The treatment for carotid artery disease depends on the severity, the symptoms you have experienced, and your overall state of health. Mild or moderate stenosis may be treated with medication and by reducing as many risk factors as possible to slow the growth of the stenosis. Your healthcare provider will discuss the importance of reducing your risk factors and regular medical follow-up.
More severe carotid artery stenosis may sometimes be treated with an operation know as carotid endarterectomy (CEA). This is a surgical procedure in which the plaque and inner lining of the artery is removed. An incision is made, the carotid arteries are located; clamps are placed above and below the surgical site; the carotid artery is opened; and the plaque is carefully removed. The artery is then closed with a patch of a vein or an artificial/synthetic material; sutures or staples are applied to the skin and the area is covered with a dressing. In certain instances, it may be possible to treat carotid stenosis through catheters inserted in the groin with stents placed in the carotid artery to improve the flow through the region. This approach is very new and the devices have only recently been approved for use by the FDA. As the technology develops, more and more patients will be candidates for this procedure.
We offer TransCarotid Artery Revascularization, or TCAR, a minimally invasive procedure for patients with carotid artery disease. TCAR is a less invasive alternative to a carotid endarterectomy (CEA), the procedure that is most commonly used to treat severe carotid artery disease. CEA starts with a three to four inch incision at the front of the neck, where TCAR gains direct access to the common carotid artery through a much smaller incision above the collarbone, allowing just enough room to place a sheath into the artery and place a stent. The stent is then inserted in the artery to open and stabilize the narrowing and help protect patients from future stroke risk. Throughout the procedure, blood flow is temporarily reversed in the carotid artery to divert dangerous debris away from the brain, preventing a procedural stroke.
The best treatment for carotid artery disease depends on a number of factors, including the size and location of the stenosis, whether or not it is causing symptoms, and the age and general health of the patient.
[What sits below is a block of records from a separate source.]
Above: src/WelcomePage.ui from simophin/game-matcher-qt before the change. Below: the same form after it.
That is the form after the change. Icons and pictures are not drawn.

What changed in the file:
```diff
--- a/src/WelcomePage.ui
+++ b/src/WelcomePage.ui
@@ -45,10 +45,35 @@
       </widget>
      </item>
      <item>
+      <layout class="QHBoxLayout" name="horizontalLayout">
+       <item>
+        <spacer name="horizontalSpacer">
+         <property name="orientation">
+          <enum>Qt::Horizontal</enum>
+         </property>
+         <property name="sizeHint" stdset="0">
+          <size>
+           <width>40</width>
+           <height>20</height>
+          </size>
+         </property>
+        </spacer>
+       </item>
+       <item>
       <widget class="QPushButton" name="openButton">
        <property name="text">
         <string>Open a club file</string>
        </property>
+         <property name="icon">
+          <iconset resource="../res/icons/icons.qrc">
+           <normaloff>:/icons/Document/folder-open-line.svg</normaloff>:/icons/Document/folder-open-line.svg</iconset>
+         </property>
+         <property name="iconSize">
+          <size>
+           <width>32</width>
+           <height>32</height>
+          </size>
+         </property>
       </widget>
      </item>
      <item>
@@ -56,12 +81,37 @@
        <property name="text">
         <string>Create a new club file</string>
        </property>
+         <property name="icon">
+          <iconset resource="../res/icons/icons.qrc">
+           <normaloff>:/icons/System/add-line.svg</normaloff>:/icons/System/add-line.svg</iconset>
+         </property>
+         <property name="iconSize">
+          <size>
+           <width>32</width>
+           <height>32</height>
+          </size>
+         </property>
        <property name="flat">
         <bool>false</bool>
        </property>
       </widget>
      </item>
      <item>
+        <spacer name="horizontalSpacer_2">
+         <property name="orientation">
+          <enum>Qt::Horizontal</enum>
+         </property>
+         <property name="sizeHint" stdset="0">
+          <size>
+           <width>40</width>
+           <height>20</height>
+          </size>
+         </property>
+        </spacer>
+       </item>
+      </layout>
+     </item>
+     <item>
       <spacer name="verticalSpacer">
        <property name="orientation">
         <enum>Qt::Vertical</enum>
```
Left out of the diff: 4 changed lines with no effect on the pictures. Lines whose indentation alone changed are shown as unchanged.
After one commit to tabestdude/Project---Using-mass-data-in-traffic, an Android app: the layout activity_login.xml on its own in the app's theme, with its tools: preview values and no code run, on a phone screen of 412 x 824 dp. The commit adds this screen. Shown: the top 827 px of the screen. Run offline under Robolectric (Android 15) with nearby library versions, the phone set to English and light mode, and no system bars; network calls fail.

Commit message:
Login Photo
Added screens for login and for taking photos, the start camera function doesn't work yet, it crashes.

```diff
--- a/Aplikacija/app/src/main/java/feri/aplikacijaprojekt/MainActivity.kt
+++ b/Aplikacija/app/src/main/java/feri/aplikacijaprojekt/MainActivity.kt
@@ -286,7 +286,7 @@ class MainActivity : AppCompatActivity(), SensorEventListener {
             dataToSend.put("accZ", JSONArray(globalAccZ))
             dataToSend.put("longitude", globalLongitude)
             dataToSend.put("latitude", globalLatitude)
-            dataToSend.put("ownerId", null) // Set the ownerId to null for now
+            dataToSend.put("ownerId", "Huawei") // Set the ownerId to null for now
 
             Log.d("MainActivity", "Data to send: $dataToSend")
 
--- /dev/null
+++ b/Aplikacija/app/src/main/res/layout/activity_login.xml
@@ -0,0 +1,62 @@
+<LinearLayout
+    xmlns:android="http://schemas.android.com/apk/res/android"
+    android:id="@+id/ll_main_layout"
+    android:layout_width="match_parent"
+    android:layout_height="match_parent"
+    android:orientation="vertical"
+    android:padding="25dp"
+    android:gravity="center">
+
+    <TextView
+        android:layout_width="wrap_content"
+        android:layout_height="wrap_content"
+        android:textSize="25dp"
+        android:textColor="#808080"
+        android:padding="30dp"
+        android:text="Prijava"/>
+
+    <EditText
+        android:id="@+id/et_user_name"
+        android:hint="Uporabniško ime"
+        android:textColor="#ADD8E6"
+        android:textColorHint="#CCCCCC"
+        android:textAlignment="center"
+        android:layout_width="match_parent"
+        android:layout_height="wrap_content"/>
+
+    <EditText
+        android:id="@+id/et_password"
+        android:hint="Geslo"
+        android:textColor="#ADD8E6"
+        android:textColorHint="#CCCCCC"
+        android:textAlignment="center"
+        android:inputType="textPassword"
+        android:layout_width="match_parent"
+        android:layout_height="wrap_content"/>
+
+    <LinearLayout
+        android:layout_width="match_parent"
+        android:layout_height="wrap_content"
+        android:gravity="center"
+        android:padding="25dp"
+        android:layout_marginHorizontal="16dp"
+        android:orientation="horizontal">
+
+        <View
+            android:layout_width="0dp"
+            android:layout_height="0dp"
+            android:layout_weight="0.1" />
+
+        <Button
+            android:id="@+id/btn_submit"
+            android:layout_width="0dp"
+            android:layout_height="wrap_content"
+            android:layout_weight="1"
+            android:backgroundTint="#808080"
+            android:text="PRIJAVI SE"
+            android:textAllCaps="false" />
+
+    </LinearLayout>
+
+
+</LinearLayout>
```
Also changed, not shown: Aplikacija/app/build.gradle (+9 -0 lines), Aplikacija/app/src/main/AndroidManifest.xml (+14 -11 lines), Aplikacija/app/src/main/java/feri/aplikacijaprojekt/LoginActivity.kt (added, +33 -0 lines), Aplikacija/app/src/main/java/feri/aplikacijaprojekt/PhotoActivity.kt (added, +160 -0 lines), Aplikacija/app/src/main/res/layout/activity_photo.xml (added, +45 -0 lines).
You should discuss all of these factors and any other questions you have with your primary care physician.